Below is a table of potential diversity measurements. It shows whether Bank of America discloses its data about the diversity of its board of directors, C-Suite, general management, and employees overall, as is marked with a ✔. It also shows whether Bank of America breaks down those reports to reveal the diversity of itself by race, gender, ability, veteran status, and LGBTQ+ identity.

Bank of America Diversity & Inclusiveness Reporting
  Race Gender Ability Veteran Status Sexual Orientation
Board of Directors      
General Management ✔ (U.S. Only)      
Employees ✔ (U.S. Only)      

Article Sources

Investopedia requires writers to use primary sources to support their work. These include white papers, government data, original reporting, and interviews with industry experts.

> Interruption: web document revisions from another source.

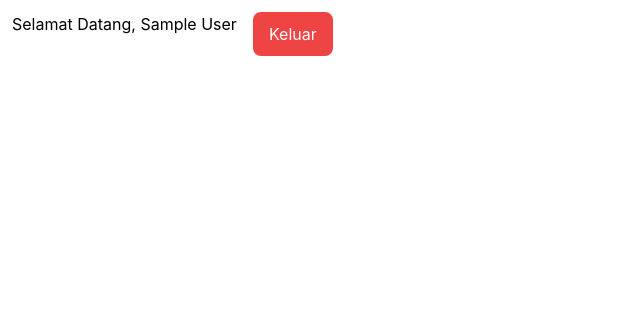
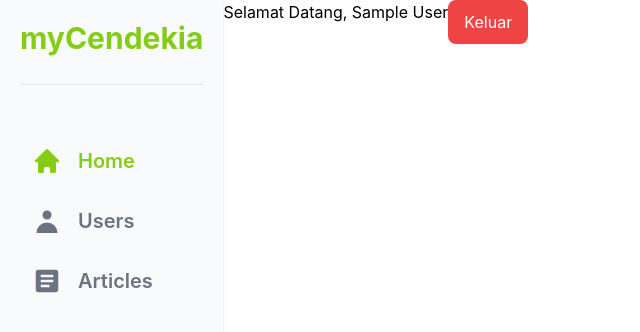
Before and after one commit to itsmerifz/mycendekia-frontend, a React (Vite) app: page /dashboard in a window 1280 px wide. Shown: the top 332 px of the page, without its empty margins (0-640 px from the left). Built offline with nearby package versions, Linux system fonts and the light colour scheme; sample sign-in values are in the browser's storage.

Commit message:
add sidebar dashboard

```diff
--- /dev/null
+++ b/atoms/userAtom.js
@@ -0,0 +1,16 @@
+import { atom } from "recoil";
+
+export const userState = atom({
+  key: "userState",
+  default: {
+    id: "",
+    name: "",
+    email: "",
+    password: "",
+  },
+});
+
+export const tokenState = atom({
+  key: "tokenState",
+  default: "",
+});
--- /dev/null
+++ b/components/dashboard/navLinks.jsx
@@ -0,0 +1,18 @@
+import React from 'react'
+import { Link as Nav, useResolvedPath, useMatch } from 'react-router-dom'
+
+export default function NavLink({ to, children }) {
+  let resolved = useResolvedPath(to)
+  let match = useMatch({
+    path: resolved.pathname,
+    end: true,
+  })
+
+  return (
+    <Nav to={to} className={match ? `text-lime-500 rounded-lg` : `text-gray-500`}>
+      <button className="flex gap-4 items-center font-semibold w-44 h-10 p-3 transition-colors">
+        {children}
+      </button>
+    </Nav>
+  )
+}
--- /dev/null
+++ b/components/dashboard/sidebar.jsx
@@ -0,0 +1,32 @@
+import React, { useEffect } from 'react'
+import NavLink from './navLinks'
+import { HiHome, HiUser } from 'react-icons/hi'
+import { MdArticle } from 'react-icons/md'
+
+export default function Sidebar() {
+
+  return (
+    <div className='bg-gray-50 h-screen overflow-y-scroll scrollbar-hide max-w-[15rem] p-5 text-lime-500 shadow'>
+      <div className='space-y-4'>
+        <h1 className='font-bold text-3xl pb-7 border-b border-gray-200'>myCendekia</h1>
+
+        <div className='space-y-6 pt-10'>
+          <div className="flex flex-col gap-5">
+            <NavLink to='/dashboard'>
+              <HiHome className='text-3xl' />
+              <span className='text-xl'>Home</span>
+            </NavLink>
+            <NavLink to='/dashboard/users'>
+              <HiUser className='text-3xl' />
+              <span className='text-xl'>Users</span>
+            </NavLink>
+            <NavLink to='/dashboard/articles'>
+              <MdArticle className='text-3xl' />
+              <span className='text-xl'>Articles</span>
+            </NavLink>
+          </div>
+        </div>
+      </div>
+    </div>
+  )
+}
--- a/package.json
+++ b/package.json
@@ -8,20 +8,19 @@
     "preview": "vite preview"
   },
   "dependencies": {
-    "@windmill/react-ui": "^0.6.0",
     "autoprefixer": "^10.4.4",
     "axios": "^0.26.1",
     "moment": "^2.29.1",
-    "nprogress": "^0.2.0",
     "postcss": "^8.4.12",
     "react": "^17.0.2",
     "react-dom": "^17.0.2",
-    "react-router": "^6.2.2",
+    "react-icons": "^4.3.1",
     "react-router-dom": "^6.2.2",
     "react-spinners": "^0.11.0",
     "recoil": "^0.6.1",
     "sweetalert2": "^11.4.8",
     "sweetalert2-react-content": "^4.2.0",
+    "tailwind-scrollbar-hide": "^1.1.7",
     "tailwindcss": "^3.0.23"
   },
   "devDependencies": {
--- /dev/null
+++ b/src/dashboard/dashboardRouter.jsx
@@ -0,0 +1,42 @@
+import { useEffect } from "react"
+import { useRecoilState } from "recoil"
+import { tokenState, userState } from "../../atoms/userAtom"
+import { Routes as Switch, Route } from "react-router-dom"
+import { useNavigate } from 'react-router-dom'
+import Sidebar from "../../components/dashboard/sidebar"
+import Dashboard from "./"
+import Articles from "./articles"
+import EditArticles from "./articles/edit"
+import Users from "./users"
+import EditUsers from "./users/edit"
+
+
+export default function dashboardRouter() {
+
+  const [token, setToken] = useRecoilState(tokenState)
+  const [user, setUser] = useRecoilState(userState)
+
+  const navigate = useNavigate()
+
+  useEffect(() => {
+    setToken(localStorage.getItem('token'))
+    setUser(JSON.parse(localStorage.getItem('user')))
+  }, [token])
+
+  if (!token && !user) {
+    navigate('../login')
+  }
+
+  return (
+    <div className="flex">
+      <Sidebar />
+      <Switch>
+        <Route path="/" element={<Dashboard />} />
+        <Route path="/articles" element={<Articles />} />
+        <Route path="/articles/edit" element={<EditArticles />} />
+        <Route path="/users" element={<Users />} />
+        <Route path="/users/edit" element={<EditUsers />} />
+      </Switch>
+    </div>
+  )
+}
--- a/src/dashboard/index.jsx
+++ b/src/dashboard/index.jsx
@@ -1,5 +1,7 @@
-import React, { useState, useEffect } from 'react'
+import React, { useEffect } from 'react'
 import { useNavigate } from 'react-router-dom'
+import { useRecoilState } from 'recoil'
+import { tokenState, userState } from '../../atoms/userAtom'
 import Swal from 'sweetalert2'
 import 'sweetalert2/dist/sweetalert2.css'
 import withReactContent from 'sweetalert2-react-content'
@@ -16,25 +18,18 @@ const Toast = MySwal.mixin({
 })
 
 export default function Dashboard() {
-  const [token, setToken] = useState('')
-  const [user, setUser] = useState({})
+  const [token, setToken] = useRecoilState(tokenState)
+  const [user, setUser] = useRecoilState(userState)
 
   const navigate = useNavigate()
-
-  useEffect(() => {
-    setToken(localStorage.getItem('token'))
-    setUser(JSON.parse(localStorage.getItem('user')))
-  }, [token])
-
-  if (!token) {
-    navigate('/login')
-  }
 
   const handleLogout = () => {
     logoutUser().then(() => {
       localStorage.removeItem('token')
       localStorage.removeItem('user')
-      navigate('/login')
+      setToken('')
+      setUser({})
+      navigate('../login')
 
       Toast.fire({
         icon: 'warning',
@@ -44,8 +39,8 @@ export default function Dashboard() {
   }
 
   return (
-    <div className='flex gap-4 mt-3 ml-3'>
-      <h1>Selamat Datang, {user.name}</h1>
+    <div className='flex'>
+      <h1>Selamat Datang, {user?.name}</h1>
       <button className='w-20 h-11 bg-red-500 text-white rounded-lg' onClick={handleLogout}>Keluar</button>
     </div>
   )
--- a/src/main.jsx
+++ b/src/main.jsx
@@ -6,7 +6,7 @@ import App from './App'
 import Search from './search'
 import Login from './login'
 import Register from './register'
-import Dashboard from './dashboard'
+import Dashboard from './dashboard/dashboardRouter'
 import { RecoilRoot } from 'recoil'
 
 ReactDOM.render(
@@ -19,7 +19,7 @@ ReactDOM.render(
           <Route path='/search' element={<Search />} />
           <Route path='/login' element={<Login />} />
           <Route path='/register' element={<Register />} />
-          <Route path='/dashboard' element={<Dashboard />} />
+          <Route path='/dashboard/*' element={<Dashboard />} />
         </Switch>
       </BrowserRouter>
     </RecoilRoot>
--- a/tailwind.config.js
+++ b/tailwind.config.js
@@ -1,10 +1,15 @@
 module.exports = {
-  content: ["./src/**/*.{js,jsx,ts,tsx}"],
+  content: [
+    "./src/**/*.{js,jsx,ts,tsx}",
+    "./components/**/*.{js,jsx,ts,tsx}",
+  ],
   theme: {
     fontFamily: {
       'sans': 'Inter, system-ui, sans-serif',
     },
     extend: {},
   },
-  plugins: [],
+  plugins: [
+    require('tailwind-scrollbar-hide')
+  ],
 }
```
Also changed, not shown: 1 other file (tests, documents, lock files or other folders).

We also reference original research from other reputable publishers where appropriate. You can learn more about the standards we follow in producing accurate, unbiased content in our editorial policy.
  1. Bank of America Corp. "Form 10-K for the fiscal year ended December 31, 2020," Page 2. Accessed Feb. 27, 2021.

  2. Fortune. "How Bank of America’s CEO Brian Moynihan orchestrated one of the biggest comebacks in banking history," Accessed March 3, 2020.

  3. Bank of America Corp. "Form 10-K for the fiscal year ended December 31, 2020," Page 32. Accessed Feb. 27, 2021.

  4. Bank of America Corp. "Form 10-K for the fiscal year ended December 31, 2020," Page 166. Accessed Feb. 27, 2021.

  5. Bank of America Corp. "Form 10-K for the fiscal year ended December 31, 2020," Page 166. Accessed Feb. 27, 2021.

  6. Bank of America Corp. "Form 10-K for the fiscal year ended December 31, 2020," Page 167. Accessed Feb. 27, 2021.

  7. Bloomberg. "Bank of America Stands by Pledge of No Layoffs This Year." Accessed Feb. 27, 2021.

  8. Bloomberg. "Bank of America Cuts Staff in Investment Banking and Trading." Accessed Feb. 27, 2021.